Today even a beginning student can give a correct answer to this problem.  “That’s simply explained,” he can write on an examination.  “The supply and demand curves for water are such that they intersect at a very low price, while supply and demand curves for diamonds are such that they intersect at a high price.” (Today he could add that water is no longer all that cheap.)

This is not an incorrect answer.  Adam Smith could not have given it because supply and demand curves ae descriptive tools had not yet been invented, and were not to be for 75 years or more.  But after he had mastered the new lingo, old Adam Smith would naturally ask the question, “But why do supply and demand for water intersect at such a low price?”

 The answer is by now easy to phrase.  It consists of two parts:

Diamonds are very scarce, the cost of getting extra ones is high; and water is relatively abundant, with its cost low in many areas of the world.  This first part would have seemed reasonable to even the classical economists of more than a century ago, who would probably have let it go at that, and would not have known how to reconcile these facts about cost with the equally valid fact that the world’s water is more useful than the world’s supply of diamonds.  In fact, Adam Smith never did quite resolve the paradox.  He was content simply to point out that the “value in use” of a good -its total contribution to economic welfare-is not the same thing as its “value in exchange”-the total money value or revenue for which it will sell.  Smith had not arrived at the point where he knew how to distinguish marginal utility from total utility!
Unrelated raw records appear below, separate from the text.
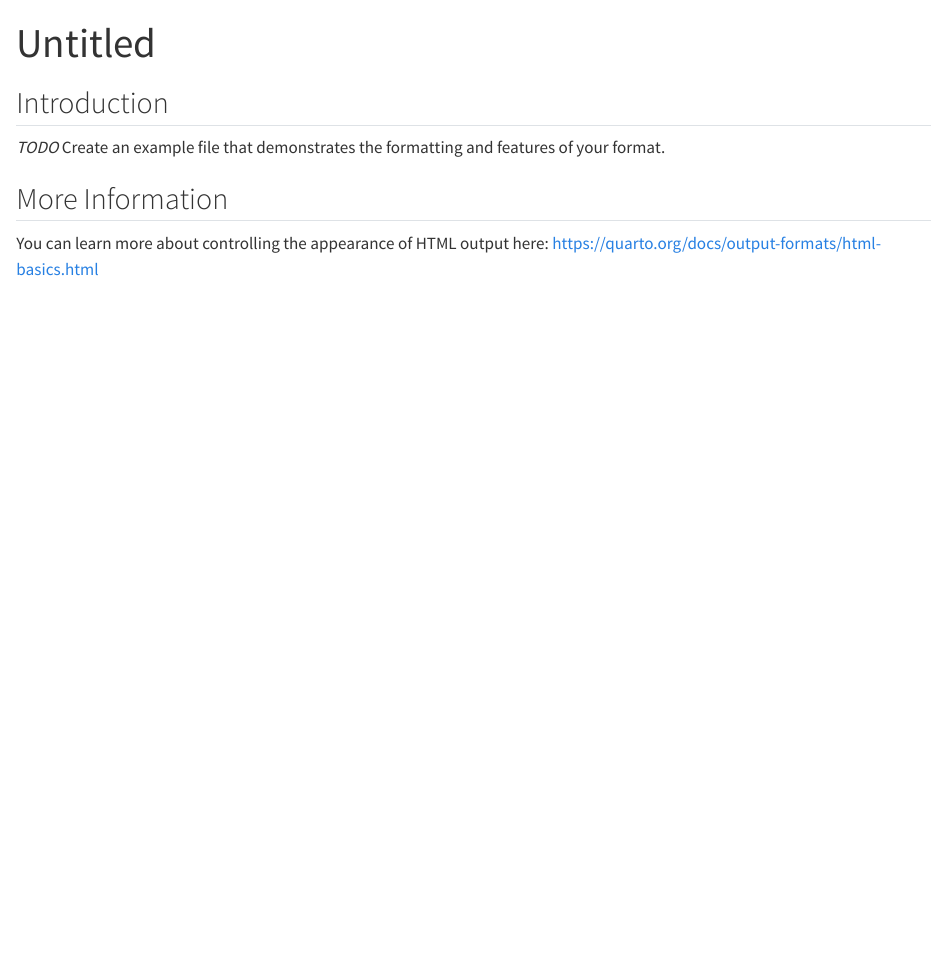
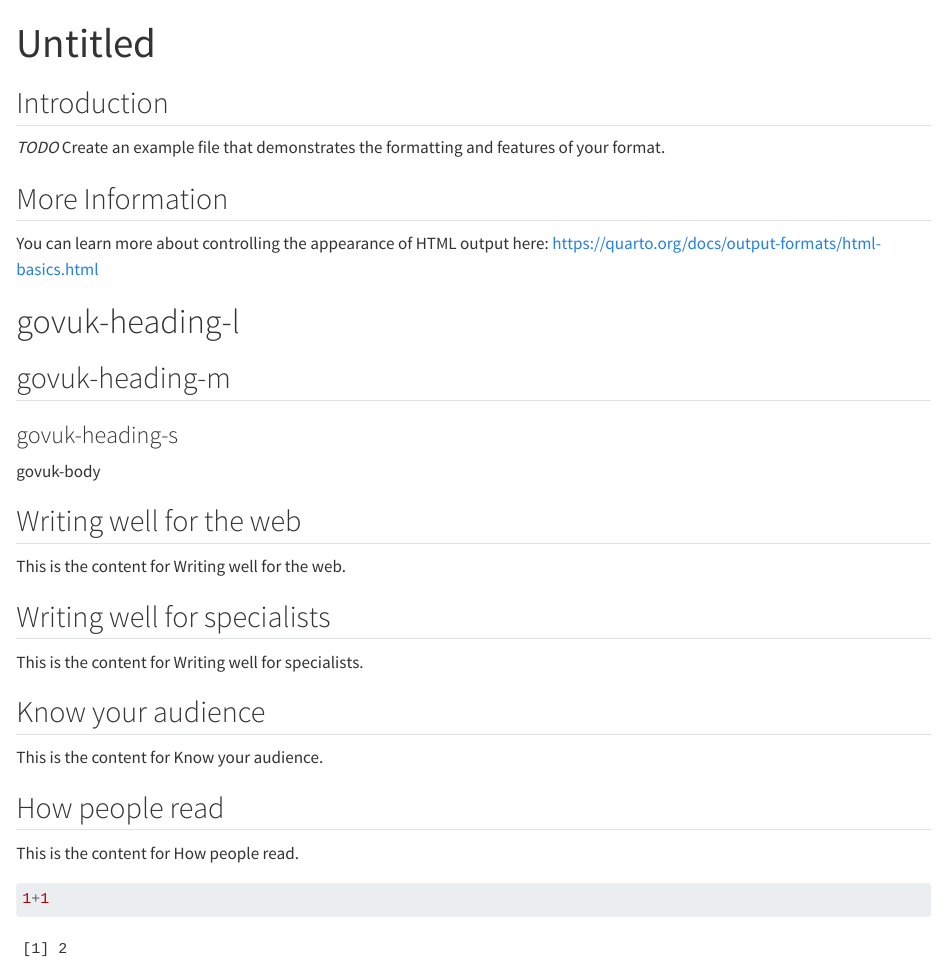
Before and after one commit to DataS-DHSC/dhsc_quarto_template, a Quarto document (template.qmd): the page in a window 1100 px wide, from its top. Rendered offline with R 4.5, knitr and Pandoc in place of Quarto, with nearby package versions; drawn as R Markdown's standard HTML page in place of the format the file asks for.

````diff
--- a/template.qmd
+++ b/template.qmd
@@ -13,0 +20,58 @@
+<p class="govuk-body">govuk-body</p>
+
+```{=html}
+<div class="govuk-accordion" data-module="govuk-accordion" id="accordion-default">
+  <div class="govuk-accordion__section">
+    <div class="govuk-accordion__section-header">
+      <h2 class="govuk-accordion__section-heading">
+        <span class="govuk-accordion__section-button" id="accordion-default-heading-1">
+          Writing well for the web
+        </span>
+      </h2>
+    </div>
+    <div id="accordion-default-content-1" class="govuk-accordion__section-content" aria-labelledby="accordion-default-heading-1">
+      <p class='govuk-body'>This is the content for Writing well for the web.</p>
+    </div>
+  </div>
+  <div class="govuk-accordion__section">
+    <div class="govuk-accordion__section-header">
+      <h2 class="govuk-accordion__section-heading">
+        <span class="govuk-accordion__section-button" id="accordion-default-heading-2">
+          Writing well for specialists
+        </span>
+      </h2>
+    </div>
+    <div id="accordion-default-content-2" class="govuk-accordion__section-content" aria-labelledby="accordion-default-heading-2">
+      <p class='govuk-body'>This is the content for Writing well for specialists.</p>
+    </div>
+  </div>
+  <div class="govuk-accordion__section">
+    <div class="govuk-accordion__section-header">
+      <h2 class="govuk-accordion__section-heading">
+        <span class="govuk-accordion__section-button" id="accordion-default-heading-3">
+          Know your audience
+        </span>
+      </h2>
+    </div>
+    <div id="accordion-default-content-3" class="govuk-accordion__section-content" aria-labelledby="accordion-default-heading-3">
+      <p class='govuk-body'>This is the content for Know your audience.</p>
+    </div>
+  </div>
+  <div class="govuk-accordion__section">
+    <div class="govuk-accordion__section-header">
+      <h2 class="govuk-accordion__section-heading">
+        <span class="govuk-accordion__section-button" id="accordion-default-heading-4">
+          How people read
+        </span>
+      </h2>
+    </div>
+    <div id="accordion-default-content-4" class="govuk-accordion__section-content" aria-labelledby="accordion-default-heading-4">
+      <p class='govuk-body'>This is the content for How people read.</p>
+    </div>
+  </div>
+</div>
+```
+
+```{r}
+1+1
+```
````
Also changed, not shown: _extensions/govuk/gov_uk_base.html, _extensions/govuk/stylesheets/govuk-frontend-4.6.0.min.css, template.qmd (6 more changed lines).
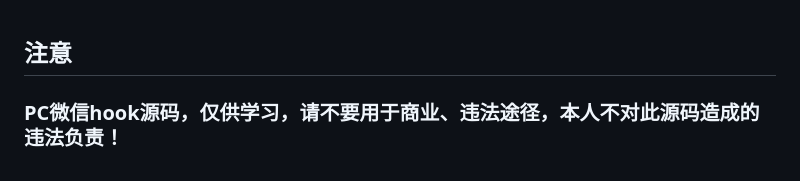
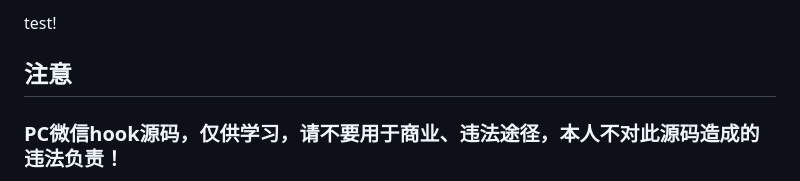
Before and after one commit to longwhileago/git-learning, a Markdown page: README.md, the part around the change. Drawn GitHub-style.

```diff
--- a/README.md
+++ b/README.md
@@ -1,3 +1,4 @@
+test!
 ## 注意
 
 ### PC微信hook源码，仅供学习，请不要用于商业、违法途径，本人不对此源码造成的违法负责！
```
Today, we should add to the above cost considerations a second truth:

The total utility of water does not determine its price or demand.  Only the relative marginal utility and cost of the last little bit of water determine its price.  Why?  Because people are free to buy or not buy that last little bit.  If water is priced higher than its marginal utility, then that last unit cannot be sold.  Therefore the price must fall until it reaches exactly the level of usefulness of the last little bit, no more and no less.  Moreover, because every unit of water is exactly like any other unit and because there is only one price in a competitive market, every unit must sell for what the last least useful unit sells for.  (As one student put the matter: The theory of economic value is easy to understand if you just remember that the tail wags the dog: concentrate on marginal and not on total utility.)

Paradox resolved:  The more there is of a commodity the less the relative desirabilty of its last little unit becomes, even though its total usefulness grows as we get more of the commodity.  So, it is obvious why a large amount of water has a low price.  Or why air is actually a free good despite its vast usefulness.  The many later units pull down the market value of all units.